About five months ago, after the stock market started to correct last fall, I suggested in a blog post the weakness might be due to the fact that it was increasingly looking like there might be an earnings recession on the horizon. Stocks rallied from that point but breadth continued to deteriorate, insider selling surged and the monetary tailwind began to abate.
This article was written by Jesse Felder and originally published by The Felder Report.
At the same time, interest rates, oil prices and the dollar have all continued their individual uptrends, putting even greater pressure on both end demand for products and services and the profit margins corporations can earn on them. As such, the probability of an earnings recession, possibly a very significant one, has only grown over the past few months. Small businesses are already signaling as much.

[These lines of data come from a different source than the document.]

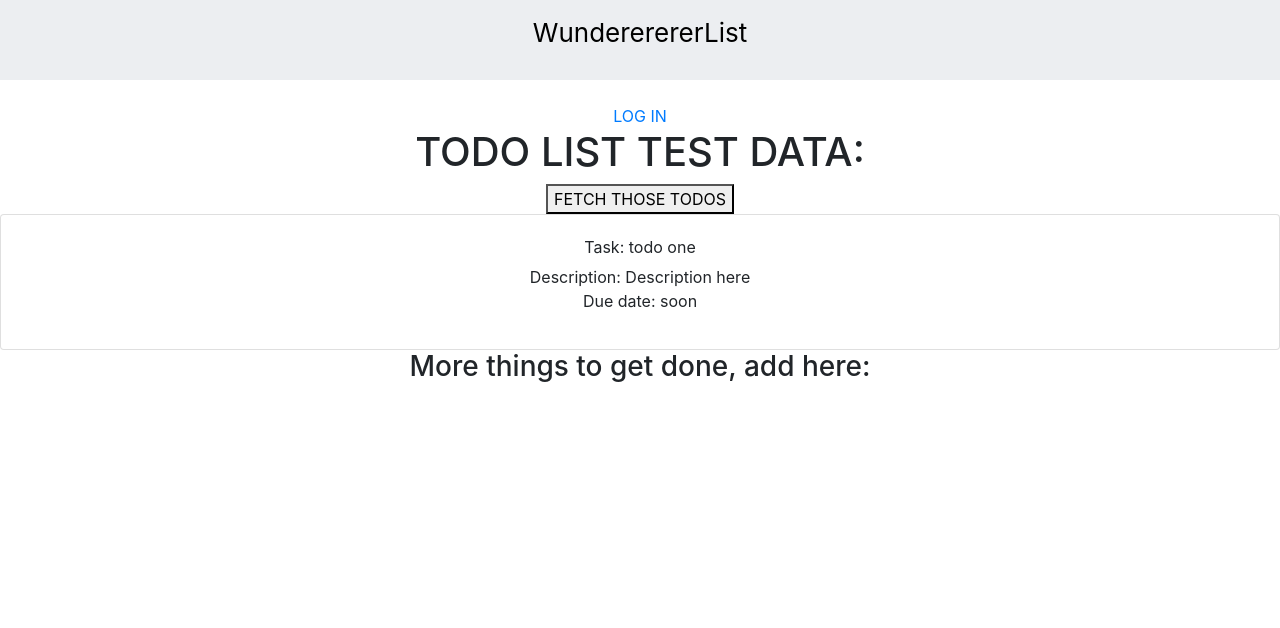
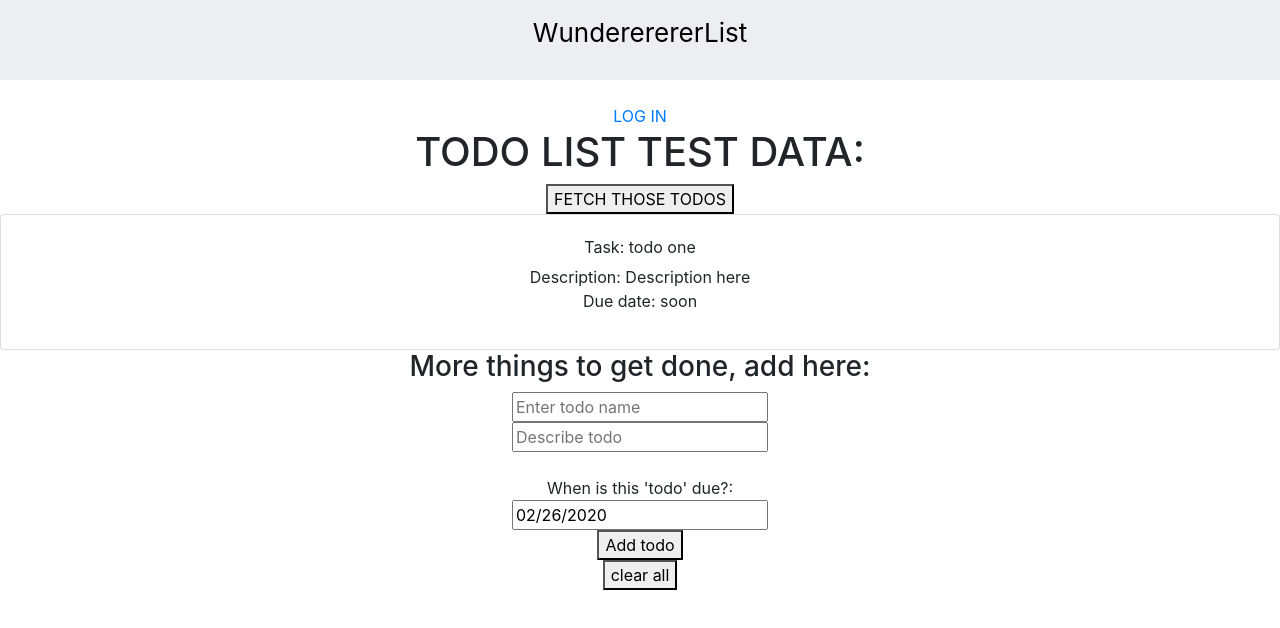
Before and after one commit to Wunderlist1-bw/Front-End, a React (Create React App) app in the folder wunder_list_front_end/: page /list in a window 1280 px wide. Shown: the top 628 px of the page. Built offline with nearby package versions, Linux system fonts and the light colour scheme; sample sign-in values are in the browser's storage.

Commit message:
Modified TodoForm.js

```diff
--- a/wunder_list_front_end/src/actions/index.js
+++ b/wunder_list_front_end/src/actions/index.js
@@ -40,11 +40,11 @@ export const addTodo = (formData) => dispatch => {
         .post(`/api/task`, { formData })
         .then(res => {
             console.log('todo added?', res.data);
-            // dispatch({ type: TODO_ADDED, payload: res.data })
+            dispatch({ type: TODO_ADDED, payload: res.data })
         })
         .catch(err => {
             console.log('todo did not add', err);
-            // dispatch({ type: ADD_ERROR, payload: "COULD NOT ADD YOUR TODO ITEM" })
+            dispatch({ type: ADD_ERROR, payload: "COULD NOT ADD YOUR TODO ITEM" })
         })
 }
 
--- a/wunder_list_front_end/src/components/TodoForm.js
+++ b/wunder_list_front_end/src/components/TodoForm.js
@@ -1,14 +1,16 @@
 import React, { useState } from 'react';
 import "react-datepicker/dist/react-datepicker.css";
 import DatePicker from 'react-datepicker';
+import { addTodo } from '../actions';
 
 function TodoForm(props) {
 
   const initFormData = {
-    id: "",
-    task: "",
-    description: "",
-    completed: false
+    id: Date.now(),
+      title: '',
+      description: '',
+      completeDate: '',
+      complete: 0
   }
 
   const [formData, setFormData] = useState(initFormData);
@@ -16,8 +18,8 @@ function TodoForm(props) {
 
   const handleChange = evt => {
     const { name, value } = evt.target;
-
-    setFormData({ ...formData, ...{ [name]: value } });
+   console.log(formData)
+    setFormData({ ...formData,  [name]: value  });
   };
 
   const dateChange = date => {
@@ -25,12 +27,13 @@ function TodoForm(props) {
     console.log('the date I picked', date);
 
   }
-  const handleClick = formData => {
-    props.addTodo(formData);
+  const handleClick = () => {
+    console.log('testing handleClick', formData)
+    addTodo(formData);
     setFormData(initFormData);
   };
 
-  const { task, description } = formData;
+  const { title, description } = formData;
 
   return (
     <form
@@ -38,23 +41,23 @@ function TodoForm(props) {
       onSubmit={e => {
         e.preventDefault();
         e.stopPropagation();
-        handleClick(formData);
+        handleClick();
       }}
     >
       <div className="todo-form-content">
         <div>
           <input
-            name="task"
+            name="title"
             placeholder="Enter todo name"
             onChange={handleChange}
-            value={task} />
+            value={formData.title} />
         </div>
         <div>
           <input
             name="description"
             placeholder="Describe todo"
             onChange={handleChange}
-            value={description} />
+            value={formData.description} />
         </div>
         <br />
         <div>
--- a/wunder_list_front_end/src/components/TodoList.js
+++ b/wunder_list_front_end/src/components/TodoList.js
@@ -27,7 +27,7 @@ const todoList = props => {
 
             }
             <h3>More things to get done, add here:</h3>
-            {/* <TodoForm /> */}
+            <TodoForm />
         </>
     )
 }
```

In fact, the relative performance of small cap stocks points to more than just an earnings recession. Due to the rapid rise in oil prices and the dramatic fall in consumer sentiment, the probability of an economic recession is beginning to grow. And if that’s the case, then equity market valuations may have only begun to normalize, especially if the Fed is now going to be forced into tightening into a downturn.